A truck crash can leave behind an unholy mess. Truck accidents cause widespread damage to other vehicles and property by the roadside. Trucks that crash often spill cargo that blocks thoroughfares and creates a public health hazard. People involved in truck crashes, particularly those riding in passenger vehicles, frequently suffer severe (and sometimes fatal) injuries. Costs of a truck crash easily spiral into the hundreds of thousands, or even millions, of dollars.

The mess of a truck crash also typically creates significant legal complications, especially when it comes to figuring out who has a legal liability to truck crash victims and the families of those tragically killed. In this blog post, we take a deep dive into how experienced truck accident lawyers sort through the literal and figurative wreckage of a truck crash to figure out who is liable to an injured crash victim.

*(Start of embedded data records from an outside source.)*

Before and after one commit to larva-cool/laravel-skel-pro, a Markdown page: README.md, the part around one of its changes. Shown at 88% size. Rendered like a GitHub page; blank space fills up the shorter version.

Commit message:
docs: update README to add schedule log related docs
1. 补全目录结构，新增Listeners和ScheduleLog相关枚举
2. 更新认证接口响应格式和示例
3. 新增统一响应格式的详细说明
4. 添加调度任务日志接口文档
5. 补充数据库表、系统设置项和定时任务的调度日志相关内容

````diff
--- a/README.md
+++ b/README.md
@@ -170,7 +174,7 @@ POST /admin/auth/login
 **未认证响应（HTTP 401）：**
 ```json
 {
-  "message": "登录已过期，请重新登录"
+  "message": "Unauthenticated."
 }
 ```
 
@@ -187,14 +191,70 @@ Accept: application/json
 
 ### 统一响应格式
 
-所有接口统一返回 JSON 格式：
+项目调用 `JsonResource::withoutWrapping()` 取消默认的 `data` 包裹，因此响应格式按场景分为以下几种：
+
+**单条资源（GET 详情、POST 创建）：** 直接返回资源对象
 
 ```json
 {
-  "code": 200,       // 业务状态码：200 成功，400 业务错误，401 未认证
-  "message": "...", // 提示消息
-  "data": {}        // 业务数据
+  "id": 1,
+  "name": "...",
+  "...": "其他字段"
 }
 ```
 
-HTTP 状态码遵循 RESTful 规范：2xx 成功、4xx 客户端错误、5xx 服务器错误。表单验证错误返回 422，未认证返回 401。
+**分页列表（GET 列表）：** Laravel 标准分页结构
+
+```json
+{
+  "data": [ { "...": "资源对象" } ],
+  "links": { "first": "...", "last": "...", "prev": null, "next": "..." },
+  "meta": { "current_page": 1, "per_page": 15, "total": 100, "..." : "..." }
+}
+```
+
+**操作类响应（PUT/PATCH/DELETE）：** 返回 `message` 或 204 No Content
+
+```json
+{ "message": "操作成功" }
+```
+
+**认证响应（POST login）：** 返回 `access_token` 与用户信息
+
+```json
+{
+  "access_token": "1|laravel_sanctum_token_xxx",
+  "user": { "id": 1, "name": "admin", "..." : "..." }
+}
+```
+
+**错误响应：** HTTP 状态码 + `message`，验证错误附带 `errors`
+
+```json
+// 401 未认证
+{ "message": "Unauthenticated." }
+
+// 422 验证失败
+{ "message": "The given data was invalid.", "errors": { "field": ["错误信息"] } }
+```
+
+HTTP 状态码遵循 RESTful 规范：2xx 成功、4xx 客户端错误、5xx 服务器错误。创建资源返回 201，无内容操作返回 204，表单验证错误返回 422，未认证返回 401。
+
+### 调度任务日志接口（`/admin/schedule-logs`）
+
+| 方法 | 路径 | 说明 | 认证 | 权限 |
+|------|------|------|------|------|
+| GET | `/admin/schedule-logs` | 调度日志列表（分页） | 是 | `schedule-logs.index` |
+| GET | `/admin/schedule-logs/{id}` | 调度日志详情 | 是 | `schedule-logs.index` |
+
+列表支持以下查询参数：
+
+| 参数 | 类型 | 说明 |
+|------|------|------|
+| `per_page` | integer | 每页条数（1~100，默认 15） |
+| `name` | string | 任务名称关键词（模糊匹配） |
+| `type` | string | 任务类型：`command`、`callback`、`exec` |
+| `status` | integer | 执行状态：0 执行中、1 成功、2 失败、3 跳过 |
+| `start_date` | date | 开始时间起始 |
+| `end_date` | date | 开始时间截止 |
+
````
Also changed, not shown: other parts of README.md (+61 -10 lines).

Truck Accident Liability Overview

To understand why truck accidents create such a thicket of legal complication, it helps to review what we mean by the word liability.

Liability is a word lawyers use to mean a legal obligation to pay compensation after causing harm. Broadly speaking, an individual, company, and/or government agency can have liability to a victim of a truck crash. In many cases, more than one party has liability for the same harm.

Determining if someone has liability for a truck crash can get complicated—far more complicated than we have the space to explain here. In the simplest sense, however, the law treats an individual, company, or government entity as liable whenever that party’s unreasonably dangerous decisions or actions result in physical, emotional, and/or financial harm to an innocent victim, or that party has a legal responsibility to answer for those decisions or actions.

In a truck crash scenario, the decisions or actions that lead to a party having liability typically involve ones that directly or indirectly cause the crash and a victim’s injuries.

The Challenge of Determining Liability in a Truck Crash

Lawyers who represent truck accident victims have their work cut out for them when it comes to figuring out who has a liability to their clients.

Far more so than a simple car accident, a truck accident often involves multiple parties with overlapping and intertwined legal, business, and personal interests.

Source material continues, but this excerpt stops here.